- What is needed:
Keeping every word intact, reproduce all of the records.

==================================================

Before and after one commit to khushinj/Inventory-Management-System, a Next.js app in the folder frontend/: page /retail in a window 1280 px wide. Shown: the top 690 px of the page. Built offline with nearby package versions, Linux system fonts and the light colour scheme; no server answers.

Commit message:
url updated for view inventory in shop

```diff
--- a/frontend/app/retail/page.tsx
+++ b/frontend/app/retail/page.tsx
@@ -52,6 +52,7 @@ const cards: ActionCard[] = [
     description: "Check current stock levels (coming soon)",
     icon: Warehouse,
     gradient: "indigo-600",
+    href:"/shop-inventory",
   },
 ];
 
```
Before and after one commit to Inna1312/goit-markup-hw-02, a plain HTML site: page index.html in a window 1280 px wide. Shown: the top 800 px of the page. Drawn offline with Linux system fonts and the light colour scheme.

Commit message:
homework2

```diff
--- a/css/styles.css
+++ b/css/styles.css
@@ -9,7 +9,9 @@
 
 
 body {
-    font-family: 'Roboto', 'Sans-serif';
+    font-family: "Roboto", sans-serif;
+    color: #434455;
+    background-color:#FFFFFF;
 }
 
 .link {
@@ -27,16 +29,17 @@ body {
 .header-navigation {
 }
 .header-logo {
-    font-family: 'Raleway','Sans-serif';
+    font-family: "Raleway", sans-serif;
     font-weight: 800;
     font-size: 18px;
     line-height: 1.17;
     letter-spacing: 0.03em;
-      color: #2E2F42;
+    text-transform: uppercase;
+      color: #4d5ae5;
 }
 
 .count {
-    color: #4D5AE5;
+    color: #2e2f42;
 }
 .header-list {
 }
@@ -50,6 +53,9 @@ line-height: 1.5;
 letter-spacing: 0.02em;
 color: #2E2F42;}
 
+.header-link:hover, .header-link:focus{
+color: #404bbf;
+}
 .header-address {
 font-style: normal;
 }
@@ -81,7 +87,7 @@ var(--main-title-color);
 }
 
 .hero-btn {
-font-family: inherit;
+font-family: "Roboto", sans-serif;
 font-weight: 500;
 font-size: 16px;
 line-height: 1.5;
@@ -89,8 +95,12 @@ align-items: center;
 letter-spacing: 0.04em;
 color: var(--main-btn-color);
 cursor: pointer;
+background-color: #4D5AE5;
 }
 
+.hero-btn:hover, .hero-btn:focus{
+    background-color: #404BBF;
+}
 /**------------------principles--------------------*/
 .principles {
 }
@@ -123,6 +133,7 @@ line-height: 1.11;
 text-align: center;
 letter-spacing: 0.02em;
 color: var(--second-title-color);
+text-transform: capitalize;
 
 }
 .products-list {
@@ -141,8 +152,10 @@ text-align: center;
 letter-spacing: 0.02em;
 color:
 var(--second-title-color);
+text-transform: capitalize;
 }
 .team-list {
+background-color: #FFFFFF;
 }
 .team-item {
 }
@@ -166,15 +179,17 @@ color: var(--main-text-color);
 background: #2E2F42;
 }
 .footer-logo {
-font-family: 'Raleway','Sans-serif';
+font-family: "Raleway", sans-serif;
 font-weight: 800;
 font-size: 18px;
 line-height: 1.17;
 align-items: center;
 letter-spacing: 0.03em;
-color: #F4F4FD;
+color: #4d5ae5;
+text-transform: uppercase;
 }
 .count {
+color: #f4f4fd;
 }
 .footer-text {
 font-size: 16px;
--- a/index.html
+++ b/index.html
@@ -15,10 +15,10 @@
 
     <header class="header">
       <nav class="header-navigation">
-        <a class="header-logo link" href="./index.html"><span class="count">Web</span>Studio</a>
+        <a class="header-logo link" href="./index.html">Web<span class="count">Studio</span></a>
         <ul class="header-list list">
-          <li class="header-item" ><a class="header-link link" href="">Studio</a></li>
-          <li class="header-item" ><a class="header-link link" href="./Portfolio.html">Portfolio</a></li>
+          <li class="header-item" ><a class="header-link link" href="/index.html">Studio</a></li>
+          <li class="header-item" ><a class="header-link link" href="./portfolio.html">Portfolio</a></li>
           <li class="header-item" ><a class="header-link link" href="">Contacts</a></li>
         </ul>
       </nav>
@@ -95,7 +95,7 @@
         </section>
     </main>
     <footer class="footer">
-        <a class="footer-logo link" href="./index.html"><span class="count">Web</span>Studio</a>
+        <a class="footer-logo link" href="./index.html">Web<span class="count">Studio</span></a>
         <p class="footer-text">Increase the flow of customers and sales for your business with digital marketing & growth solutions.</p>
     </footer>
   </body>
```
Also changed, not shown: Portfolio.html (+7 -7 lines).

==================================================

- Reply to the exercise:
Before and after one commit to khushinj/Inventory-Management-System, a Next.js app in the folder frontend/: page /retail in a window 1280 px wide. Shown: the top 690 px of the page. Built offline with nearby package versions, Linux system fonts and the light colour scheme; no server answers.

Commit message:
url updated for view inventory in shop

```diff
--- a/frontend/app/retail/page.tsx
+++ b/frontend/app/retail/page.tsx
@@ -52,6 +52,7 @@ const cards: ActionCard[] = [
     description: "Check current stock levels (coming soon)",
     icon: Warehouse,
     gradient: "indigo-600",
+    href:"/shop-inventory",
   },
 ];
 
```
Before and after one commit to Inna1312/goit-markup-hw-02, a plain HTML site: page index.html in a window 1280 px wide. Shown: the top 800 px of the page. Drawn offline with Linux system fonts and the light colour scheme.

Commit message:
homework2

```diff
--- a/css/styles.css
+++ b/css/styles.css
@@ -9,7 +9,9 @@
 
 
 body {
-    font-family: 'Roboto', 'Sans-serif';
+    font-family: "Roboto", sans-serif;
+    color: #434455;
+    background-color:#FFFFFF;
 }
 
 .link {
@@ -27,16 +29,17 @@ body {
 .header-navigation {
 }
 .header-logo {
-    font-family: 'Raleway','Sans-serif';
+    font-family: "Raleway", sans-serif;
     font-weight: 800;
     font-size: 18px;
     line-height: 1.17;
     letter-spacing: 0.03em;
-      color: #2E2F42;
+    text-transform: uppercase;
+      color: #4d5ae5;
 }
 
 .count {
-    color: #4D5AE5;
+    color: #2e2f42;
 }
 .header-list {
 }
@@ -50,6 +53,9 @@ line-height: 1.5;
 letter-spacing: 0.02em;
 color: #2E2F42;}
 
+.header-link:hover, .header-link:focus{
+color: #404bbf;
+}
 .header-address {
 font-style: normal;
 }
@@ -81,7 +87,7 @@ var(--main-title-color);
 }
 
 .hero-btn {
-font-family: inherit;
+font-family: "Roboto", sans-serif;
 font-weight: 500;
 font-size: 16px;
 line-height: 1.5;
@@ -89,8 +95,12 @@ align-items: center;
 letter-spacing: 0.04em;
 color: var(--main-btn-color);
 cursor: pointer;
+background-color: #4D5AE5;
 }
 
+.hero-btn:hover, .hero-btn:focus{
+    background-color: #404BBF;
+}
 /**------------------principles--------------------*/
 .principles {
 }
@@ -123,6 +133,7 @@ line-height: 1.11;
 text-align: center;
 letter-spacing: 0.02em;
 color: var(--second-title-color);
+text-transform: capitalize;
 
 }
 .products-list {
@@ -141,8 +152,10 @@ text-align: center;
 letter-spacing: 0.02em;
 color:
 var(--second-title-color);
+text-transform: capitalize;
 }
 .team-list {
+background-color: #FFFFFF;
 }
 .team-item {
 }
@@ -166,15 +179,17 @@ color: var(--main-text-color);
 background: #2E2F42;
 }
 .footer-logo {
-font-family: 'Raleway','Sans-serif';
+font-family: "Raleway", sans-serif;
 font-weight: 800;
 font-size: 18px;
 line-height: 1.17;
 align-items: center;
 letter-spacing: 0.03em;
-color: #F4F4FD;
+color: #4d5ae5;
+text-transform: uppercase;
 }
 .count {
+color: #f4f4fd;
 }
 .footer-text {
 font-size: 16px;
--- a/index.html
+++ b/index.html
@@ -15,10 +15,10 @@
 
     <header class="header">
       <nav class="header-navigation">
-        <a class="header-logo link" href="./index.html"><span class="count">Web</span>Studio</a>
+        <a class="header-logo link" href="./index.html">Web<span class="count">Studio</span></a>
         <ul class="header-list list">
-          <li class="header-item" ><a class="header-link link" href="">Studio</a></li>
-          <li class="header-item" ><a class="header-link link" href="./Portfolio.html">Portfolio</a></li>
+          <li class="header-item" ><a class="header-link link" href="/index.html">Studio</a></li>
+          <li class="header-item" ><a class="header-link link" href="./portfolio.html">Portfolio</a></li>
           <li class="header-item" ><a class="header-link link" href="">Contacts</a></li>
         </ul>
       </nav>
@@ -95,7 +95,7 @@
         </section>
     </main>
     <footer class="footer">
-        <a class="footer-logo link" href="./index.html"><span class="count">Web</span>Studio</a>
+        <a class="footer-logo link" href="./index.html">Web<span class="count">Studio</span></a>
         <p class="footer-text">Increase the flow of customers and sales for your business with digital marketing & growth solutions.</p>
     </footer>
   </body>
```
Also changed, not shown: Portfolio.html (+7 -7 lines).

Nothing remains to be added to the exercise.